A great discussion of periodization. I think the only other thing that could do with being mentioned is that the same name can refer to slightly different time intervals depending on the 'type' of historian using it - thus economic historians will have slightly different notions of the Enlightenment to cultural historians, who will have slightly different notions to that of an historian of science. Of course, these will all overlap to a certain extent; but the historian of science may describe the Enlightenment as beginning with the publication of Newton's Philosophiae naturalis principia mathematica in 1687, while an economic historian may view the stock market crash of 1720 as the event defining the 'start' of the Enlightenment.

I am not sure that the 1960s in Spain is a good example. Maybe it should be "the 1960s arrived to Spain in the 1970s". -- Error

I am not sure where to put a history/background on the origins of periodization in the western tradition. Ive just tacked it on to the end rather than break the narrative by putting it up front. --Stbalbach 01:57, 30 Jan 2005 (UTC)

I made one change of a sentence that's been here since wrote it in 2002. See edit description. Universitytruth 22:57, 29 June 2006 (UTC)

Who coined the term "renaissance"?[edit]

It seems odd that the "The word 'Renaissance', meaning rebirth in French" was "created by an Italian poet...". Wikipedia's article, Renaissance, states that "Renaissance is a French word coined by French historian Jules Michelet..." in the 19th century. Do we have a source for the claim that Petrarch created the term? If so, perhaps Renaissance needs to be corrected. --Sergio1 08:03, 19 Apr 2005

He uses the word 'rebirth', but the did not claim to have identified a historical period called 'the rebirth' period. Likewises, Giorgio Vasari describes the 'rebirth' of the arts from Giotto to Michelangelo. He means that this happened over a distinct period of time, obviously, but it is not a period label as such. That label came about in the nineteenth century, as the "Renaissance" article says. People prior to the nineteenth century did not speak of a "Renaissance period", though they do talk about the rebirth, or revival of the arts. Paul B 15:40, 19 Apr 2005

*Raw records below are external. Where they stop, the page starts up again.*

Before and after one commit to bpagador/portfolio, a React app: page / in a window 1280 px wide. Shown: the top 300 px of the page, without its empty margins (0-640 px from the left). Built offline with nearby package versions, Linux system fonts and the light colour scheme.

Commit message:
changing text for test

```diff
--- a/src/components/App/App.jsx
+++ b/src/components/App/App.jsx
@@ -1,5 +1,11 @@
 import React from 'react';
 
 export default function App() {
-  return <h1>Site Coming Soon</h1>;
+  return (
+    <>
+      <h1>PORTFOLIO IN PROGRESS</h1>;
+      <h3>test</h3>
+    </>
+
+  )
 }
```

According to the Oxford English Dictionary, it first appears in English in 1840 as an architectual term, supporting the Jules Michelet claim:

1840 T. A. TROLLOPE Summer in Brittany II. 234 That heaviest and least graceful of all possible styles, the ‘renaissance’ as the French choose to term it.

However the Online Etymology Dictionary entry seems to support an "Old French" origin, but again, first appearence is 1840. I don't believe Petrarch coined the term (on Preview, what Paul B said), he created the concept, and thus is seen as the breakpoint when one can reasonably say the seeds or start of the Renaissance began, although his conception was limited to rebirth of Latin texts than the wider conception we know today. Stbalbach 15:43, 19 Apr 2005 (UTC)

"glittering granules in a darkened silo"?[edit]

Possible problems: unencyclopedic in tone (IMO); Possible plagarization - I'll wager a dozen donuts this was ripped verbatim from the introduction of a history texbook. Even if it's not, it seems more persuasive than factual. Foltor (talk) —Preceding undated comment added 07:10, 20 August 2009 (UTC).

Well you'll have to hand over your donuts, since much of this was written by me years ago. I haven't looked at it much sine then. In those days the modern wiki obssession with verifiabilty etc did not really exist and a more essay-like tone was accepted. However, some of this can certainly be sourced. Paul B (talk) 14:33, 20 August 2009 (UTC)
PS I deny absolutely writing the stuff about "glittering granules". I do have some standards! Paul B (talk) 14:39, 20 August 2009 (UTC)
Hah! I was going to discuss that precise sentence! I rephrased it, "Yet without named periods, however clumsy or imprecise, past time would be nothing more than scattered events without a framework to help us understand them."
Hope you think this works. If you don't, feedback or improvements welcome, of course, especially since this was a quick rewrite.
Thanks, Geekdiva (talk) 23:07, 5 September 2010 (UTC)